Serendip is an independent site partnering with faculty at multiple colleges and universities around the world. Happy exploring!

You are here


sshameti's picture

Silvi Shameti

Innovation in education can exist in many different forms; it can be in the curriculum that a teacher carefully and deliberately chooses in order to focus on specific things; it can be in the methods a teacher uses in the classroom and the expectations and standards they set for their students; it can be in the way they handle their students’ backgrounds and take into account their cultural knowledge; and it can be in the way they make use of resources outside of the classroom, like a student’s family or community.

In terms of curriculum, I think it is really important to a) have a curriculum that reflects the interests of the students one is teaching, and that allows the students to relate to material and see it as useful to their lives, and b) incorporate information that isn’t part of the canon - in fact, turn the canon completely onto its head - in order to make explicit certain institutions that are important for students in the classroom to unpack together.

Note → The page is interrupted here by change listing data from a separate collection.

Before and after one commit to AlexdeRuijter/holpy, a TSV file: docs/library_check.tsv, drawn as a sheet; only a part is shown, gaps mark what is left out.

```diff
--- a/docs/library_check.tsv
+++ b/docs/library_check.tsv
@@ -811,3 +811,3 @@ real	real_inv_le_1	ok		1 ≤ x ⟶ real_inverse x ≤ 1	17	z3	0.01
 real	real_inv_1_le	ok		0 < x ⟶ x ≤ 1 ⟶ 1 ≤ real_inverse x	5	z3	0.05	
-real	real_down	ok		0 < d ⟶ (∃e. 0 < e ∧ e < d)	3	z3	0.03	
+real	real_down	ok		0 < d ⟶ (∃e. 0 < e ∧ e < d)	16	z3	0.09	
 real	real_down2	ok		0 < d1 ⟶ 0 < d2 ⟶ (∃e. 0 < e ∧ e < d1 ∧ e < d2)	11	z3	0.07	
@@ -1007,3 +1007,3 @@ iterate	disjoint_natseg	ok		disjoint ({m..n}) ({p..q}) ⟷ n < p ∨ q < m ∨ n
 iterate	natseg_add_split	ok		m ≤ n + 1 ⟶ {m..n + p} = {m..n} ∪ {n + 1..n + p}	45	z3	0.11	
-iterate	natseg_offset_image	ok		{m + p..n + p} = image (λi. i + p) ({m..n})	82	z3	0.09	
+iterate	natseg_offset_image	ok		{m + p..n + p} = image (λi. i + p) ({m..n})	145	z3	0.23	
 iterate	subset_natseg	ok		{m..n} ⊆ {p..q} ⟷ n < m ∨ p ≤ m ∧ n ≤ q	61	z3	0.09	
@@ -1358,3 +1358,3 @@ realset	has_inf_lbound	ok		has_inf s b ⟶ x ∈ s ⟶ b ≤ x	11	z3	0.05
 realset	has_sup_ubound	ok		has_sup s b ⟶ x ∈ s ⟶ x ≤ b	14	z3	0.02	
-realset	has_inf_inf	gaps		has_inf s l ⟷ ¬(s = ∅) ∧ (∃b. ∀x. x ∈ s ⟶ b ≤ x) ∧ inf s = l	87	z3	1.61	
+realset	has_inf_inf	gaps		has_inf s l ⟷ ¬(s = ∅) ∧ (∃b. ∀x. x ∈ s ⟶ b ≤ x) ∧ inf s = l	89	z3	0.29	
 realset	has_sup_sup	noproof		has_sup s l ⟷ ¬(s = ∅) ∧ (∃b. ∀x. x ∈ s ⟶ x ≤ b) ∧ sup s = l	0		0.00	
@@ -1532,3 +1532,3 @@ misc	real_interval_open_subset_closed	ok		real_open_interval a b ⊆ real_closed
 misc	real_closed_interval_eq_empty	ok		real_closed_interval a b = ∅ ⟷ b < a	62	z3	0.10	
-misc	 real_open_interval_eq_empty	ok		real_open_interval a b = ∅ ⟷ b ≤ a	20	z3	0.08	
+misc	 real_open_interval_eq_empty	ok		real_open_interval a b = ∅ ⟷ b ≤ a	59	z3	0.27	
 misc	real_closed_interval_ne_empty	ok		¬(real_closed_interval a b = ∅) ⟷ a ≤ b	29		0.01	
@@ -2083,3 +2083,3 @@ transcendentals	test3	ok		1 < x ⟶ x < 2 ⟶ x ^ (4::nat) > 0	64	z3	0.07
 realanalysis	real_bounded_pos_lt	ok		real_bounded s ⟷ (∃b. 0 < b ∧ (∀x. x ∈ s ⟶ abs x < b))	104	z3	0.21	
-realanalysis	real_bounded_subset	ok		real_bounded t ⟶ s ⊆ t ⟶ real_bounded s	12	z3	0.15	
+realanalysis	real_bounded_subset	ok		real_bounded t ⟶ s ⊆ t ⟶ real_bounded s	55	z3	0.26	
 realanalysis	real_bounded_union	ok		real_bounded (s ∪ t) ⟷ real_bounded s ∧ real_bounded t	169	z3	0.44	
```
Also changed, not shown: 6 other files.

One example I really enjoyed reading about in class that I think speaks to this kind of innovation is Hill’s work with hip-hop as a curriculum; it brought up many complex questions and ideas and was material that related to the students’ experiences and interest while also being analyzable and ripe for unpacking issues surrounding race and class. I found it really interesting that the hip-hop class brought up the idea of “realness” and authenticity because to me that is speaking specifically to the fact that a) there is a “right” and “true” way to perform one’s identity and culture and that there are qualifications or pre-requisites in order for that to be achieved and b) the interaction between hip-hop and whiteness and the way white students may feel like they are a part of the black community or relate to the same “struggles” brings up a whole host of questions surrounding privilege and the difference between personal experiences and institutionalized inequity. (Thinking about this in the context of events that are currently unfolding in history, like Ferguson, it becomes really relevant because many people have brought up the point that white people are often appropriating aspects of black culture - like wearing dreadlocks, listening and “relating to” hip-hop music, adopting fashion trends that arise in the black community, etc. - while still denying black people the right to merely exist without the threat of violence.) I think having a curriculum that is at once educational and political is a really meaningful way to approach classroom content, because I think education is inherently political and the ability to turn a classroom full of students into a group of socially aware individuals is a powerful tool.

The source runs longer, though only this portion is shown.